■ RECORDS TO PROCESS
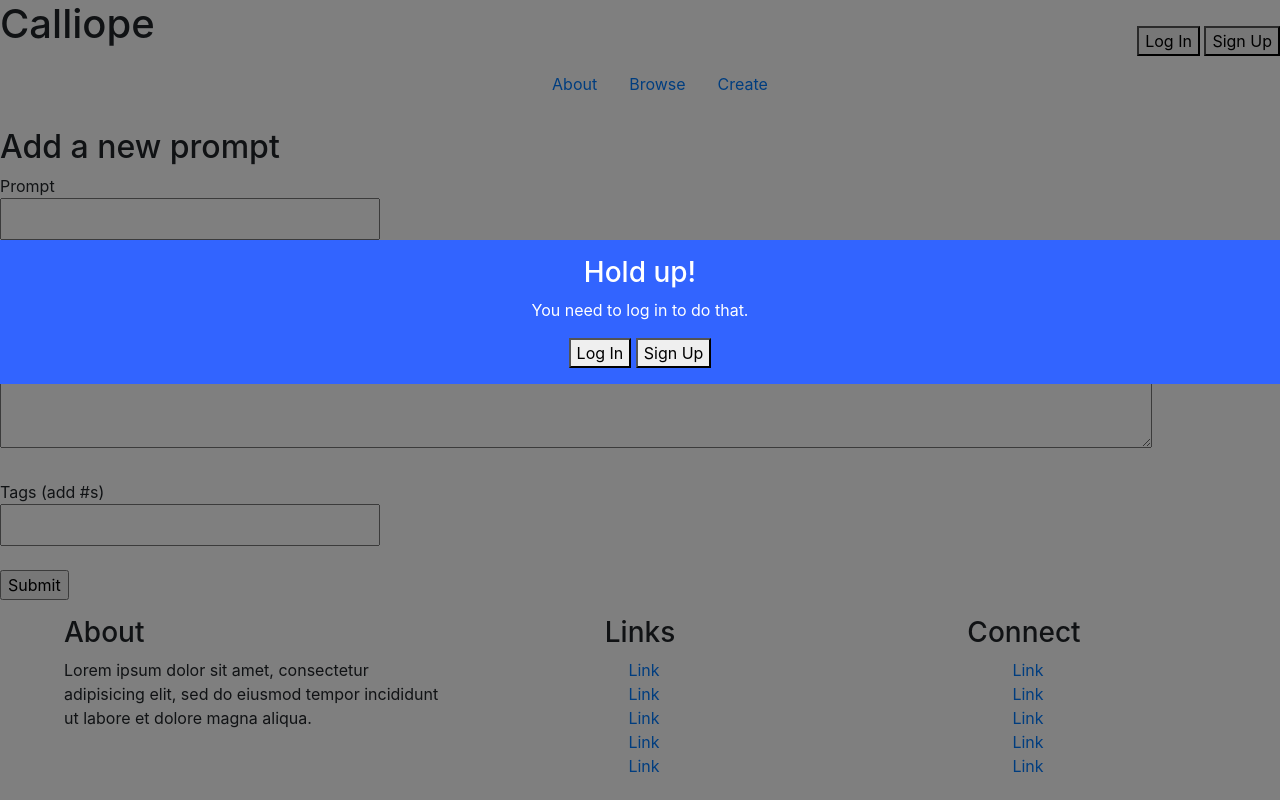
After one commit to alyssamonera/project-2, a Node server app: template views/prompts/edit.ejs in a window 1280 px wide. The commit adds this page. Run offline with Node 20, Linux system fonts and the light colour scheme; the template is opened without the code that fills it, so the values that code supplies are empty; some libraries are stand-ins or nearby versions.

Commit message:
got the edit page up and running. fixed a bug where tags weren't being added

```diff
--- a/models/prompts.js
+++ b/models/prompts.js
@@ -10,7 +10,7 @@ const promptSchema = mongoose.Schema({
   title: {type: String, required: true},
   body: String,
   author: {type: String, required: true},
-  tags: [String],
+  tags: Array,
   responses: [{author: String, body: String, date: Date}],
   likes: {type: Number, default: 0, min: 0}
 });
--- /dev/null
+++ b/views/prompts/edit.ejs
@@ -0,0 +1,53 @@
+<!DOCTYPE html>
+<html lang="en" dir="ltr">
+  <head>
+    <% include ../partials/head.ejs %>
+    <link rel="stylesheet" href="/css/prompts.css">
+  </head>
+  <body>
+
+    <header>
+      <% include ../partials/header.ejs %>
+    </header>
+
+    <main class="edit-prompt">
+      <h2>Add a new prompt</h2>
+      <form action="/prompts/<%= prompt.id %>?_method=PUT" method="POST">
+
+        <label for="title">Prompt</label>
+        <input type=text name="title" value="<%= prompt.title %>">
+
+        <label for="body">Details</label>
+        <textarea name="body">
+          <% if (prompt.body){ %>
+            <%= prompt.body %>
+          <% }%>
+        </textarea>
+
+        <label for="tags">Tags (add #s)</label>
+        <input type="text" name="tags" value="<% for (let tag of prompt.tags) { %> #<%= tag %> <% }%>">
+
+        <input type="submit" value="Submit">
+
+
+      </form>
+    </main>
+
+    <% if (!currentUser) { %>
+      <div class="my-modal">
+        <div class="my-modal-textbox">
+          <h3>Hold up!</h3>
+          <p>You need to log in to do that.</p>
+          <a href="/login"><button>Log In</button></a>
+          <a href="/signup"><button>Sign Up</button></a>
+        </div>
+      </div>
+    <% }%>
+
+
+    <footer>
+      <% include ../partials/footer.ejs%>
+    </footer>
+
+  </body>
+</html>
--- a/views/prompts/show.ejs
+++ b/views/prompts/show.ejs
@@ -14,6 +14,12 @@
         <p><%= prompt.body %></p>
       <% }%>
       <h5>--<%= prompt.author %></h5>
+
+      <ul>
+        <% for (let tag of prompt.tags) { %>
+          <li><%= prompt.tags %></li>
+        <% }%>
+      </ul>
     </main>
 
     <footer>
```
Also changed, not shown: controllers/prompts.js (+17 -2 lines).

■ YOUR INSTRUCTIONS
The answer should consist of every line above in which "author" appears.

■ COMPLETED EXERCISE
   author: {type: String, required: true},
   responses: [{author: String, body: String, date: Date}],
       <h5>--<%= prompt.author %></h5>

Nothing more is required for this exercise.